→ What you are asked to do
Repeat, word for word, all the data that follows, and exclude the pictures.

→ Task inputs
[Start of Attachment]

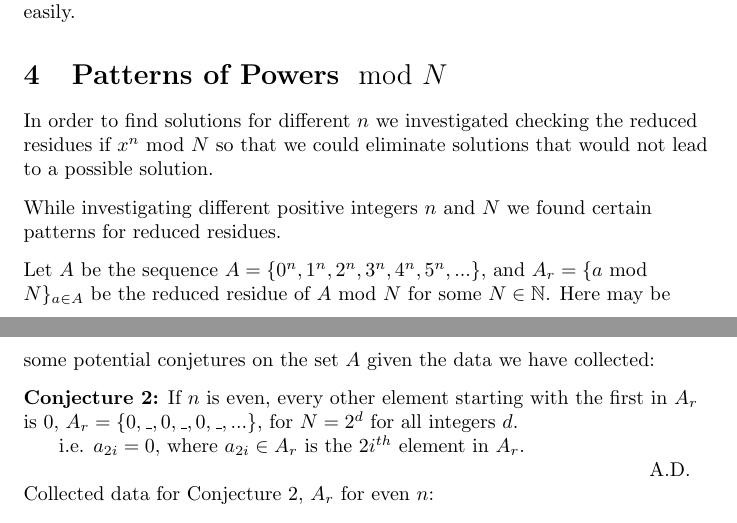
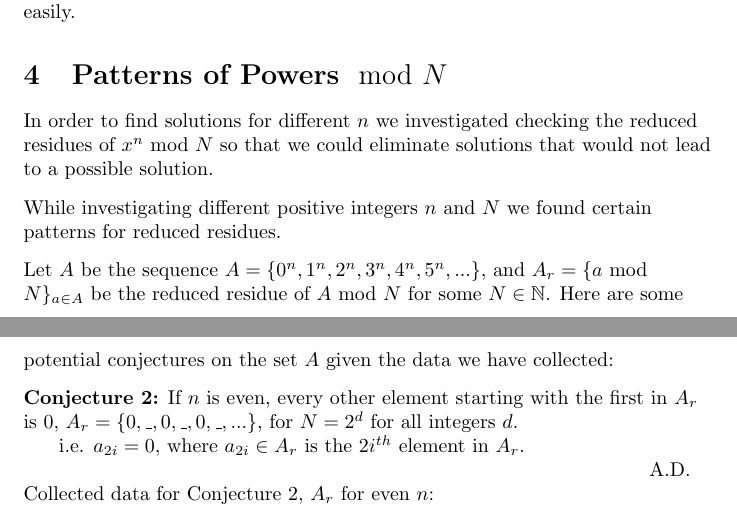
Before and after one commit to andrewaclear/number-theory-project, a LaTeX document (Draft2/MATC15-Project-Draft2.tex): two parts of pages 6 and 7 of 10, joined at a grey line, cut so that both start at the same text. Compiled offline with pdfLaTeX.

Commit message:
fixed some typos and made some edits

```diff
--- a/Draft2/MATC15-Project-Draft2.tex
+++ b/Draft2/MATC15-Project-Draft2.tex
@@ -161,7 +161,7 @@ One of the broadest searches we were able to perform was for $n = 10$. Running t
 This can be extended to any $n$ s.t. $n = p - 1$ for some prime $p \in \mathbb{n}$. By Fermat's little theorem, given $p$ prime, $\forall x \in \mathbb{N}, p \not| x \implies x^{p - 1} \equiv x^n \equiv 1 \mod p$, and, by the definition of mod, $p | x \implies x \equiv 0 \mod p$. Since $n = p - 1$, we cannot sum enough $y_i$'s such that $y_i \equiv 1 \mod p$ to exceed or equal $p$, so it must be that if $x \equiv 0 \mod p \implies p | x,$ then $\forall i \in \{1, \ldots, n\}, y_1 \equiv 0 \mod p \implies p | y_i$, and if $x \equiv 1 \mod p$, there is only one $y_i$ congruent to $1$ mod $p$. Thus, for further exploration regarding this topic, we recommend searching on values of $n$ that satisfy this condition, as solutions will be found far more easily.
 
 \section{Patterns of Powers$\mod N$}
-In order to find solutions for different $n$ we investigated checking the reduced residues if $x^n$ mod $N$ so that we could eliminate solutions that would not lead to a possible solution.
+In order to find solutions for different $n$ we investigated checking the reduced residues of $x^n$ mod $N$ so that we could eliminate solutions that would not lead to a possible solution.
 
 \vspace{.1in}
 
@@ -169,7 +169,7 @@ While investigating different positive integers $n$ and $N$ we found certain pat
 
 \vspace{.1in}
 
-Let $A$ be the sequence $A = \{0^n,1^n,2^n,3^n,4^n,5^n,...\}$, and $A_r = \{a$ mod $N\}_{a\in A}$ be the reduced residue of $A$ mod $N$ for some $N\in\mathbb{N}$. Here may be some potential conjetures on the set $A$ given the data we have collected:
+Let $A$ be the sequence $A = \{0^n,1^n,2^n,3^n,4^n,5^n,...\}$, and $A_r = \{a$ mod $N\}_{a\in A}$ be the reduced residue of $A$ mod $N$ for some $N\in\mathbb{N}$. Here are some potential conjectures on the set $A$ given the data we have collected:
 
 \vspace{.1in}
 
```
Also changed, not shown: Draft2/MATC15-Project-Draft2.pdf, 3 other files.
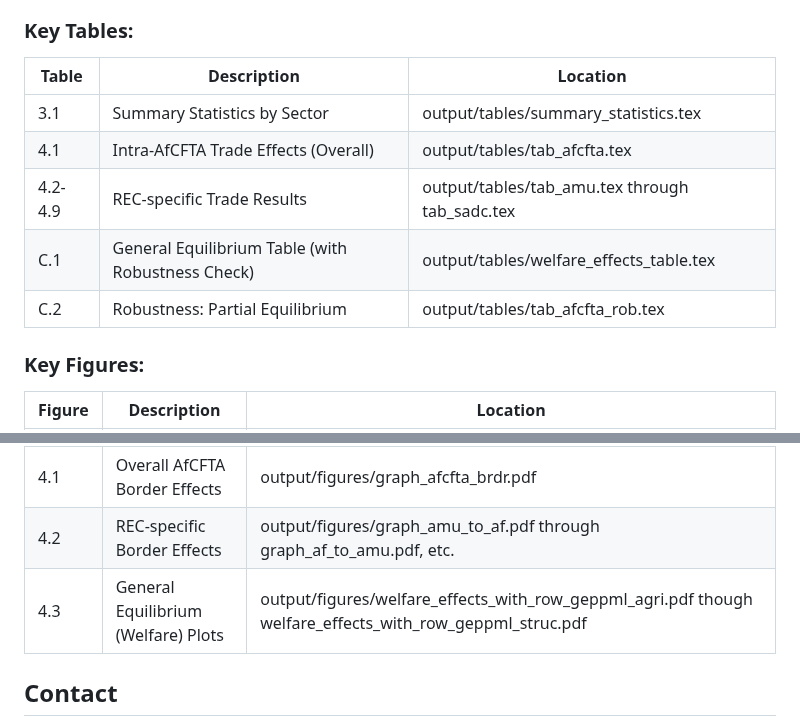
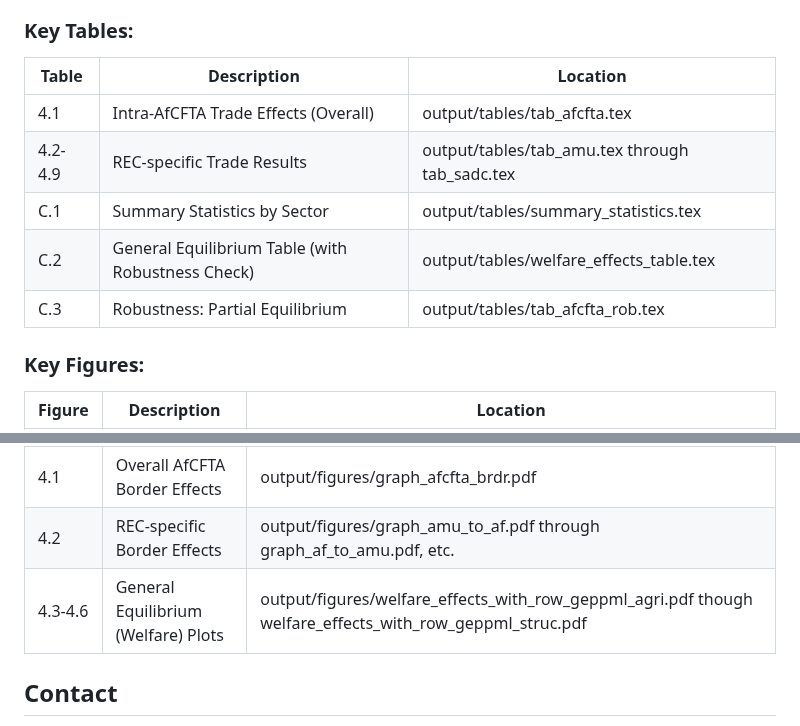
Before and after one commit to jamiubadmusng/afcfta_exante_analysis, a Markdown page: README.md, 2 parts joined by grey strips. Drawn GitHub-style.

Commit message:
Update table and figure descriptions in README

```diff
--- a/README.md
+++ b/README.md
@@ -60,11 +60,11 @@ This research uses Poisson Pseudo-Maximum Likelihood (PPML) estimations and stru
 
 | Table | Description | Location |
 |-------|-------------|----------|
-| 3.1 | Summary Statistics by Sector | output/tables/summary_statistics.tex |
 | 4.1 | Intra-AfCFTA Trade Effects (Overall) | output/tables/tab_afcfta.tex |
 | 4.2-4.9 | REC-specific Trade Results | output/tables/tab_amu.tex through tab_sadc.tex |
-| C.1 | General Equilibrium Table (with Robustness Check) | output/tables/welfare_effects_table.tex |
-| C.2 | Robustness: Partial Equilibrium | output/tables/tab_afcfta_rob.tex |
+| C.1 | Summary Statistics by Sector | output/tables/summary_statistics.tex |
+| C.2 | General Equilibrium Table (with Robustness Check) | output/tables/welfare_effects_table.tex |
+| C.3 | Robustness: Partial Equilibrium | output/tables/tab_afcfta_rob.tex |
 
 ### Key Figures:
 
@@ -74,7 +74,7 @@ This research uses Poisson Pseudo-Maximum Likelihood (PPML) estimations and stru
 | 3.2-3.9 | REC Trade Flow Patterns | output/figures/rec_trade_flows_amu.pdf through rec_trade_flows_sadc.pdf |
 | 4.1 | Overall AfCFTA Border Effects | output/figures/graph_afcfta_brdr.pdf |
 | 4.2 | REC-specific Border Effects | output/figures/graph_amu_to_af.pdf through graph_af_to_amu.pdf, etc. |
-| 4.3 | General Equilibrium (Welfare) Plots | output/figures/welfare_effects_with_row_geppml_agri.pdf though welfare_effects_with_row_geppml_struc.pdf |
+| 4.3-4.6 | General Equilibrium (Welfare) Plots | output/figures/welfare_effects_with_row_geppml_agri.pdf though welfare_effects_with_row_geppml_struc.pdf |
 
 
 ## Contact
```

[End of Attachment]

→ Result
Before and after one commit to andrewaclear/number-theory-project, a LaTeX document (Draft2/MATC15-Project-Draft2.tex): two parts of pages 6 and 7 of 10, joined at a grey line, cut so that both start at the same text. Compiled offline with pdfLaTeX.

Commit message:
fixed some typos and made some edits

```diff
--- a/Draft2/MATC15-Project-Draft2.tex
+++ b/Draft2/MATC15-Project-Draft2.tex
@@ -161,7 +161,7 @@ One of the broadest searches we were able to perform was for $n = 10$. Running t
 This can be extended to any $n$ s.t. $n = p - 1$ for some prime $p \in \mathbb{n}$. By Fermat's little theorem, given $p$ prime, $\forall x \in \mathbb{N}, p \not| x \implies x^{p - 1} \equiv x^n \equiv 1 \mod p$, and, by the definition of mod, $p | x \implies x \equiv 0 \mod p$. Since $n = p - 1$, we cannot sum enough $y_i$'s such that $y_i \equiv 1 \mod p$ to exceed or equal $p$, so it must be that if $x \equiv 0 \mod p \implies p | x,$ then $\forall i \in \{1, \ldots, n\}, y_1 \equiv 0 \mod p \implies p | y_i$, and if $x \equiv 1 \mod p$, there is only one $y_i$ congruent to $1$ mod $p$. Thus, for further exploration regarding this topic, we recommend searching on values of $n$ that satisfy this condition, as solutions will be found far more easily.
 
 \section{Patterns of Powers$\mod N$}
-In order to find solutions for different $n$ we investigated checking the reduced residues if $x^n$ mod $N$ so that we could eliminate solutions that would not lead to a possible solution.
+In order to find solutions for different $n$ we investigated checking the reduced residues of $x^n$ mod $N$ so that we could eliminate solutions that would not lead to a possible solution.
 
 \vspace{.1in}
 
@@ -169,7 +169,7 @@ While investigating different positive integers $n$ and $N$ we found certain pat
 
 \vspace{.1in}
 
-Let $A$ be the sequence $A = \{0^n,1^n,2^n,3^n,4^n,5^n,...\}$, and $A_r = \{a$ mod $N\}_{a\in A}$ be the reduced residue of $A$ mod $N$ for some $N\in\mathbb{N}$. Here may be some potential conjetures on the set $A$ given the data we have collected:
+Let $A$ be the sequence $A = \{0^n,1^n,2^n,3^n,4^n,5^n,...\}$, and $A_r = \{a$ mod $N\}_{a\in A}$ be the reduced residue of $A$ mod $N$ for some $N\in\mathbb{N}$. Here are some potential conjectures on the set $A$ given the data we have collected:
 
 \vspace{.1in}
 
```
Also changed, not shown: Draft2/MATC15-Project-Draft2.pdf, 3 other files.
Before and after one commit to jamiubadmusng/afcfta_exante_analysis, a Markdown page: README.md, 2 parts joined by grey strips. Drawn GitHub-style.

Commit message:
Update table and figure descriptions in README

```diff
--- a/README.md
+++ b/README.md
@@ -60,11 +60,11 @@ This research uses Poisson Pseudo-Maximum Likelihood (PPML) estimations and stru
 
 | Table | Description | Location |
 |-------|-------------|----------|
-| 3.1 | Summary Statistics by Sector | output/tables/summary_statistics.tex |
 | 4.1 | Intra-AfCFTA Trade Effects (Overall) | output/tables/tab_afcfta.tex |
 | 4.2-4.9 | REC-specific Trade Results | output/tables/tab_amu.tex through tab_sadc.tex |
-| C.1 | General Equilibrium Table (with Robustness Check) | output/tables/welfare_effects_table.tex |
-| C.2 | Robustness: Partial Equilibrium | output/tables/tab_afcfta_rob.tex |
+| C.1 | Summary Statistics by Sector | output/tables/summary_statistics.tex |
+| C.2 | General Equilibrium Table (with Robustness Check) | output/tables/welfare_effects_table.tex |
+| C.3 | Robustness: Partial Equilibrium | output/tables/tab_afcfta_rob.tex |
 
 ### Key Figures:
 
@@ -74,7 +74,7 @@ This research uses Poisson Pseudo-Maximum Likelihood (PPML) estimations and stru
 | 3.2-3.9 | REC Trade Flow Patterns | output/figures/rec_trade_flows_amu.pdf through rec_trade_flows_sadc.pdf |
 | 4.1 | Overall AfCFTA Border Effects | output/figures/graph_afcfta_brdr.pdf |
 | 4.2 | REC-specific Border Effects | output/figures/graph_amu_to_af.pdf through graph_af_to_amu.pdf, etc. |
-| 4.3 | General Equilibrium (Welfare) Plots | output/figures/welfare_effects_with_row_geppml_agri.pdf though welfare_effects_with_row_geppml_struc.pdf |
+| 4.3-4.6 | General Equilibrium (Welfare) Plots | output/figures/welfare_effects_with_row_geppml_agri.pdf though welfare_effects_with_row_geppml_struc.pdf |
 
 
 ## Contact
```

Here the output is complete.